> _Before-and-after change records_
== Segment start ==

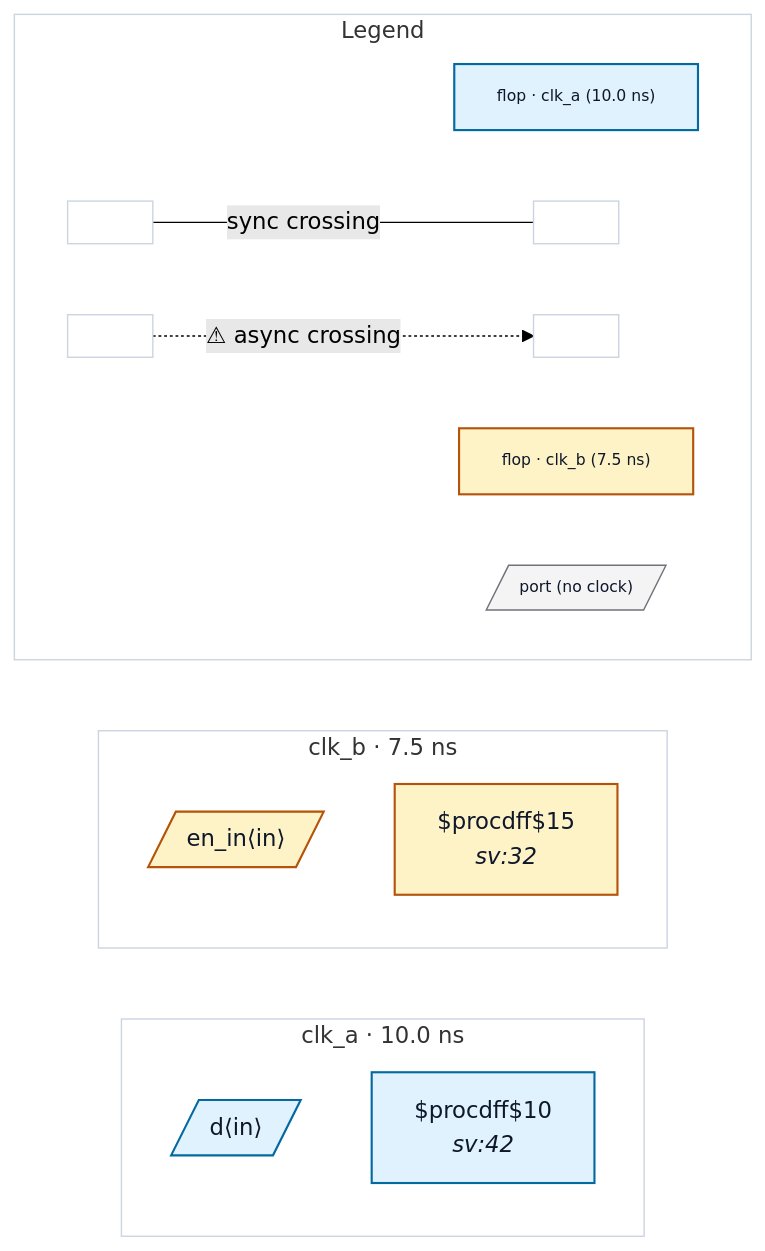
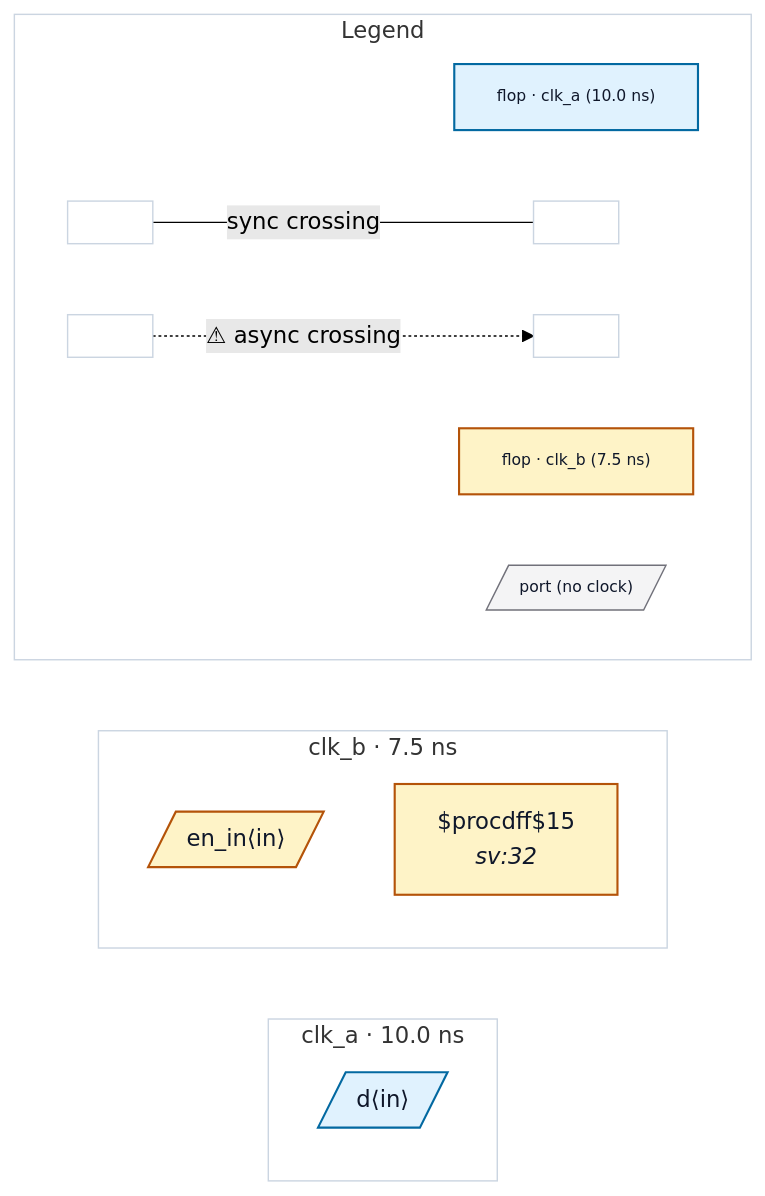
Before and after one commit to rtl-buddy/rtl-buddy-cdc: the diagram in tests/fixtures/bad_clock_gating_async_enable/README.md, drawn with Mermaid (forest theme). The commit also changed 30 other files, not shown here.

````diff
--- a/tests/fixtures/bad_clock_gating_async_enable/README.md
+++ b/tests/fixtures/bad_clock_gating_async_enable/README.md
@@ -20,40 +20,39 @@
 ```mermaid
 %% bad_clock_gating_async_enable — generated by rtl-buddy-cdc render
 flowchart LR
   subgraph clk_clk_a["clk_a · 10.0 ns"]
     direction TB
     p_in_d[/"d⟨in⟩"/]:::ckcls_clk_a
-    f_81f9c4bd["$procdff$10<br/><i>sv:42</i>"]:::ckcls_clk_a
   end
   subgraph clk_clk_b["clk_b · 7.5 ns"]
     direction TB
     p_in_en_in[/"en_in⟨in⟩"/]:::ckcls_clk_b
     f_0f5732e4["$procdff$15<br/><i>sv:32</i>"]:::ckcls_clk_b
   end
   subgraph rb_legend["Legend"]
     direction LR
     lg_clk_clk_a["flop · clk_a (10.0 ns)"]:::ckcls_clk_a
     lg_clk_clk_b["flop · clk_b (7.5 ns)"]:::ckcls_clk_b
     lg_port[/"port (no clock)"/]:::port_unassigned
     lg_sync_a[" "]:::ckcls_legend_neutral
     lg_sync_b[" "]:::ckcls_legend_neutral
     lg_async_a[" "]:::ckcls_legend_neutral
     lg_async_b[" "]:::ckcls_legend_neutral
     lg_sync_a --- |"sync crossing"| lg_sync_b
     lg_async_a -. "⚠ async crossing" .-> lg_async_b
   end
   style clk_clk_a fill:none,stroke:#cbd5e1
   style clk_clk_b fill:none,stroke:#cbd5e1
   style rb_legend fill:none,stroke:#cbd5e1
   style lg_clk_clk_a font-size:11px
   style lg_clk_clk_b font-size:11px
   style lg_port font-size:11px
   style lg_sync_a font-size:11px
   style lg_sync_b font-size:11px
   style lg_async_a font-size:11px
   style lg_async_b font-size:11px
   classDef ckcls_clk_a fill:#e0f2fe,stroke:#0369a1,stroke-width:1.5px,color:#0f172a
   classDef ckcls_clk_b fill:#fef3c7,stroke:#b45309,stroke-width:1.5px,color:#0f172a
   classDef port_unassigned fill:#f4f4f5,stroke:#71717a,color:#0f172a
   classDef ckcls_legend_neutral fill:#ffffff,stroke:#cbd5e1,stroke-width:1px,color:#0f172a
 ```
````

== Segment end ==

> _EXERCISE GOAL_
Please return every record above exactly, but leave out the pictures.

> _TASK OUTPUT_
Before and after one commit to rtl-buddy/rtl-buddy-cdc: the diagram in tests/fixtures/bad_clock_gating_async_enable/README.md, drawn with Mermaid (forest theme). The commit also changed 30 other files, not shown here.

````diff
--- a/tests/fixtures/bad_clock_gating_async_enable/README.md
+++ b/tests/fixtures/bad_clock_gating_async_enable/README.md
@@ -20,40 +20,39 @@
 ```mermaid
 %% bad_clock_gating_async_enable — generated by rtl-buddy-cdc render
 flowchart LR
   subgraph clk_clk_a["clk_a · 10.0 ns"]
     direction TB
     p_in_d[/"d⟨in⟩"/]:::ckcls_clk_a
-    f_81f9c4bd["$procdff$10<br/><i>sv:42</i>"]:::ckcls_clk_a
   end
   subgraph clk_clk_b["clk_b · 7.5 ns"]
     direction TB
     p_in_en_in[/"en_in⟨in⟩"/]:::ckcls_clk_b
     f_0f5732e4["$procdff$15<br/><i>sv:32</i>"]:::ckcls_clk_b
   end
   subgraph rb_legend["Legend"]
     direction LR
     lg_clk_clk_a["flop · clk_a (10.0 ns)"]:::ckcls_clk_a
     lg_clk_clk_b["flop · clk_b (7.5 ns)"]:::ckcls_clk_b
     lg_port[/"port (no clock)"/]:::port_unassigned
     lg_sync_a[" "]:::ckcls_legend_neutral
     lg_sync_b[" "]:::ckcls_legend_neutral
     lg_async_a[" "]:::ckcls_legend_neutral
     lg_async_b[" "]:::ckcls_legend_neutral
     lg_sync_a --- |"sync crossing"| lg_sync_b
     lg_async_a -. "⚠ async crossing" .-> lg_async_b
   end
   style clk_clk_a fill:none,stroke:#cbd5e1
   style clk_clk_b fill:none,stroke:#cbd5e1
   style rb_legend fill:none,stroke:#cbd5e1
   style lg_clk_clk_a font-size:11px
   style lg_clk_clk_b font-size:11px
   style lg_port font-size:11px
   style lg_sync_a font-size:11px
   style lg_sync_b font-size:11px
   style lg_async_a font-size:11px
   style lg_async_b font-size:11px
   classDef ckcls_clk_a fill:#e0f2fe,stroke:#0369a1,stroke-width:1.5px,color:#0f172a
   classDef ckcls_clk_b fill:#fef3c7,stroke:#b45309,stroke-width:1.5px,color:#0f172a
   classDef port_unassigned fill:#f4f4f5,stroke:#71717a,color:#0f172a
   classDef ckcls_legend_neutral fill:#ffffff,stroke:#cbd5e1,stroke-width:1px,color:#0f172a
 ```
````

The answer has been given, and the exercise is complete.